I decided to build a compact, yet effective alarm. My demands were:- simple construction, reliable operation, very small power consumption, and, most of all, small size. I started with CMOS logic gates, but was soon forced to abandon the concept after a few unsuccessful attempts. Then I suddenly realized that a simple transistor switch might do the job and I was right.
As you can clearly see from the schematics, the circuit is utterly primitive and consists of two identical transistor switches. Each has its own alarm LED and they’re coupled to a neat 82dB buzzer. The two 1N4148 diodes are used to prevent a signal from one sensor from triggering both LEDs. The sensors used are either wire loops or normally closed reed switches or even a combination of both. You could, for example, tie a wire loop to your suitcase and place a reed switch to the door of your hotel room.

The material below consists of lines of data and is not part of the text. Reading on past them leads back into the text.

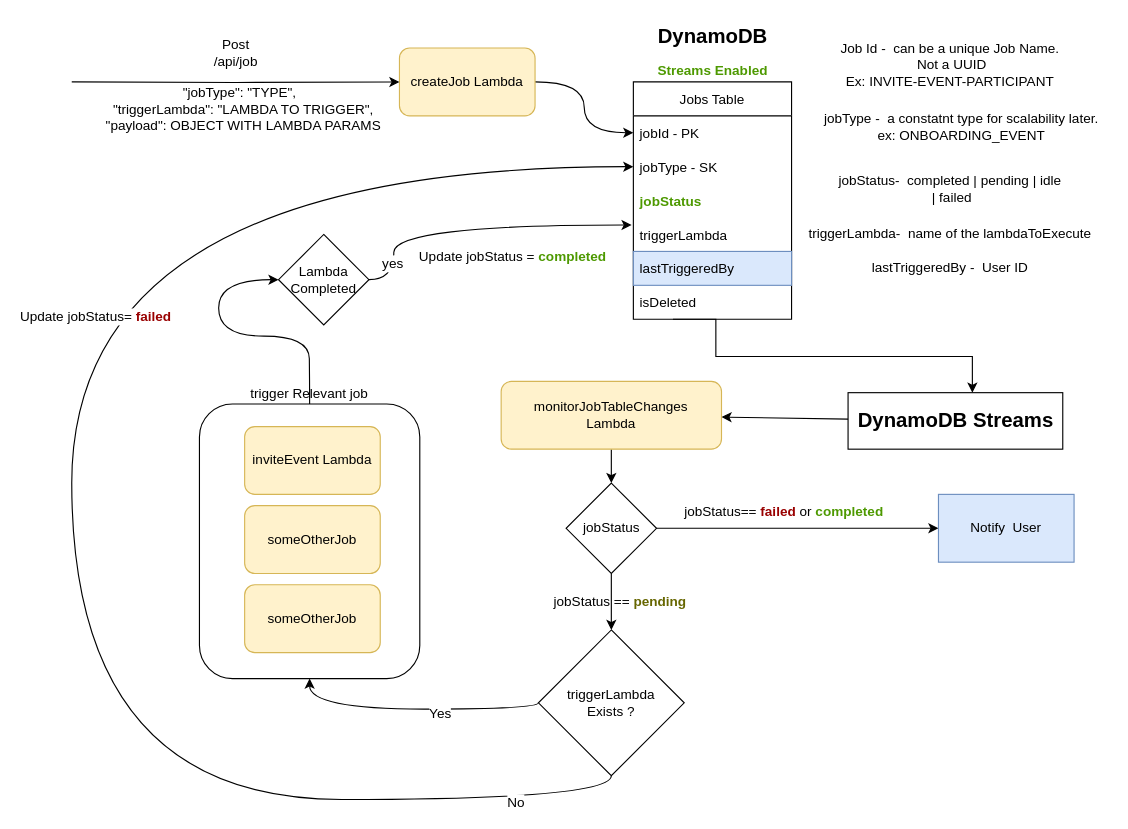
Before: Background Job Flow.drawio in heshanWick/superglu-diagrams, a draw.io diagram. Source tidied: cells renumbered, new cells numbered last; positions are measured from the earlier drawing's top-left corner, leaving out a move shared by most shapes. Both pictures are drawn from the tidied source at 113%, with x=0, y=0 at pixel (71, 19).
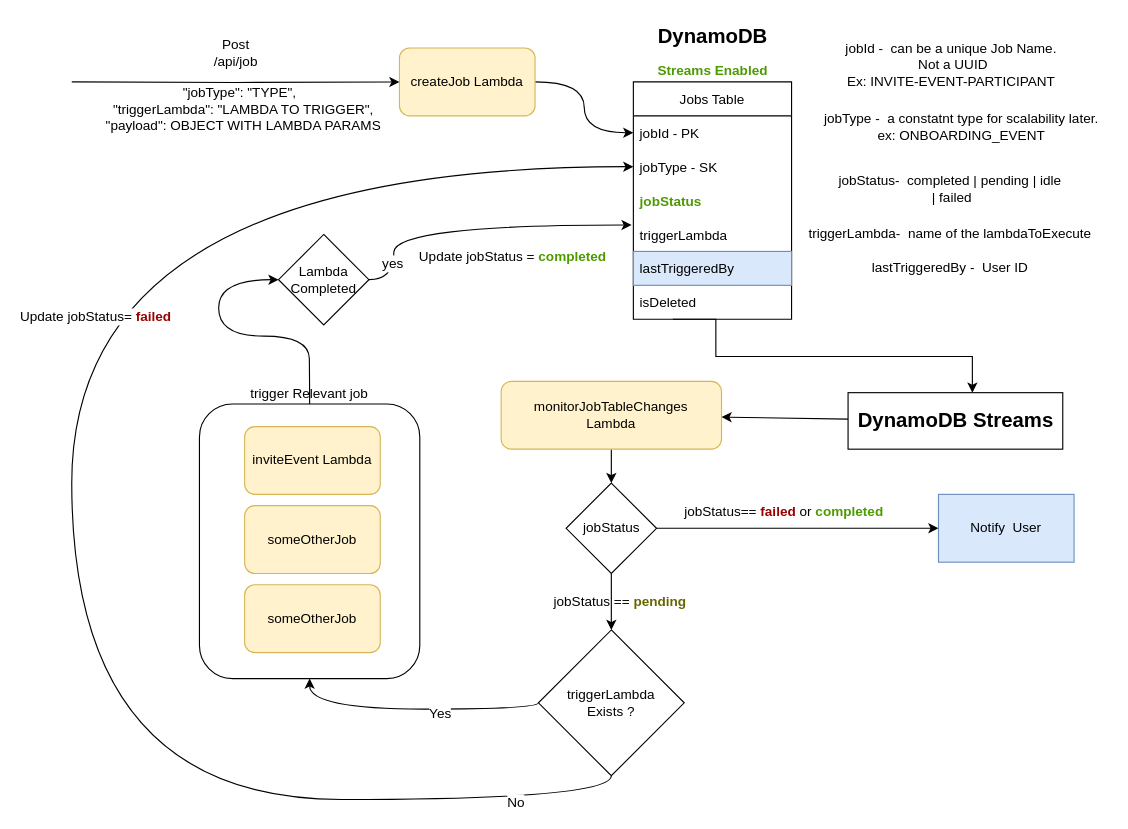
The same diagram, later.

Change to the diagram source:
```diff
@@
-    <mxCell id="14" value="&lt;div&gt;Job Id -&amp;nbsp; can be a unique Job Name.&lt;/div&gt;&lt;div&gt;&amp;nbsp;Not a UUID&lt;/div&gt;&lt;div&gt;Ex: INVITE-EVENT-PARTICIPANT&lt;br&gt;&lt;/div&gt;" style="text;html=1;align=center;verticalAlign=middle;strokeColor=none;fillColor=none;fontSize=12;" parent="1" vertex="1">
-      <mxGeometry x="672" y="15" width="210" height="50" as="geometry" />
+    <mxCell id="14" value="&lt;div&gt;jobId -&amp;nbsp; can be a unique Job Name.&lt;/div&gt;&lt;div&gt;&amp;nbsp;Not a UUID&lt;/div&gt;&lt;div&gt;Ex: INVITE-EVENT-PARTICIPANT&lt;br&gt;&lt;/div&gt;" style="text;html=1;align=center;verticalAlign=middle;strokeColor=none;fillColor=none;fontSize=12;" parent="1" vertex="1">
+      <mxGeometry x="677" y="17" width="201" height="46" as="geometry" />
     </mxCell>
```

Since this little alarm is intended to be kept in arms reach at all times, there aren’t any provisions for automatic shutdown after a certain period of time. The buzzer will sound until you turn the whole circuit off or connect the wire loop back to the jumpers. The same goes for the two LEDs, each indicating its own zone.

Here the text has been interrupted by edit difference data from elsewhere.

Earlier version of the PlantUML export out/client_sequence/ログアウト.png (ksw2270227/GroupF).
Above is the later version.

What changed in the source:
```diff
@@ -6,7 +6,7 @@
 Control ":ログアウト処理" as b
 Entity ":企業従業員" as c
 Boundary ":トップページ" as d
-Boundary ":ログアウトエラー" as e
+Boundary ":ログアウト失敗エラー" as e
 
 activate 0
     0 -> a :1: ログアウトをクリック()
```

Construction is not critical and there aren’t any traps for the novice. The two 100n capacitors aren’t really necessary, I just included them to make sure that there is no noise interference coming from the long wire loops. For transistors, you can use any NPN general-purpose audio amplifiers/switches (BC 107/108/109, BC 237/238, 2N2222, 2N3904…). Assemble the circuit on perf board. Together with the buzzer and a 9V battery, it should easily fit in a pocket-sized plastic box smaller than a pack of cigarettes. A fresh battery should suffice for weeks of continuous operation.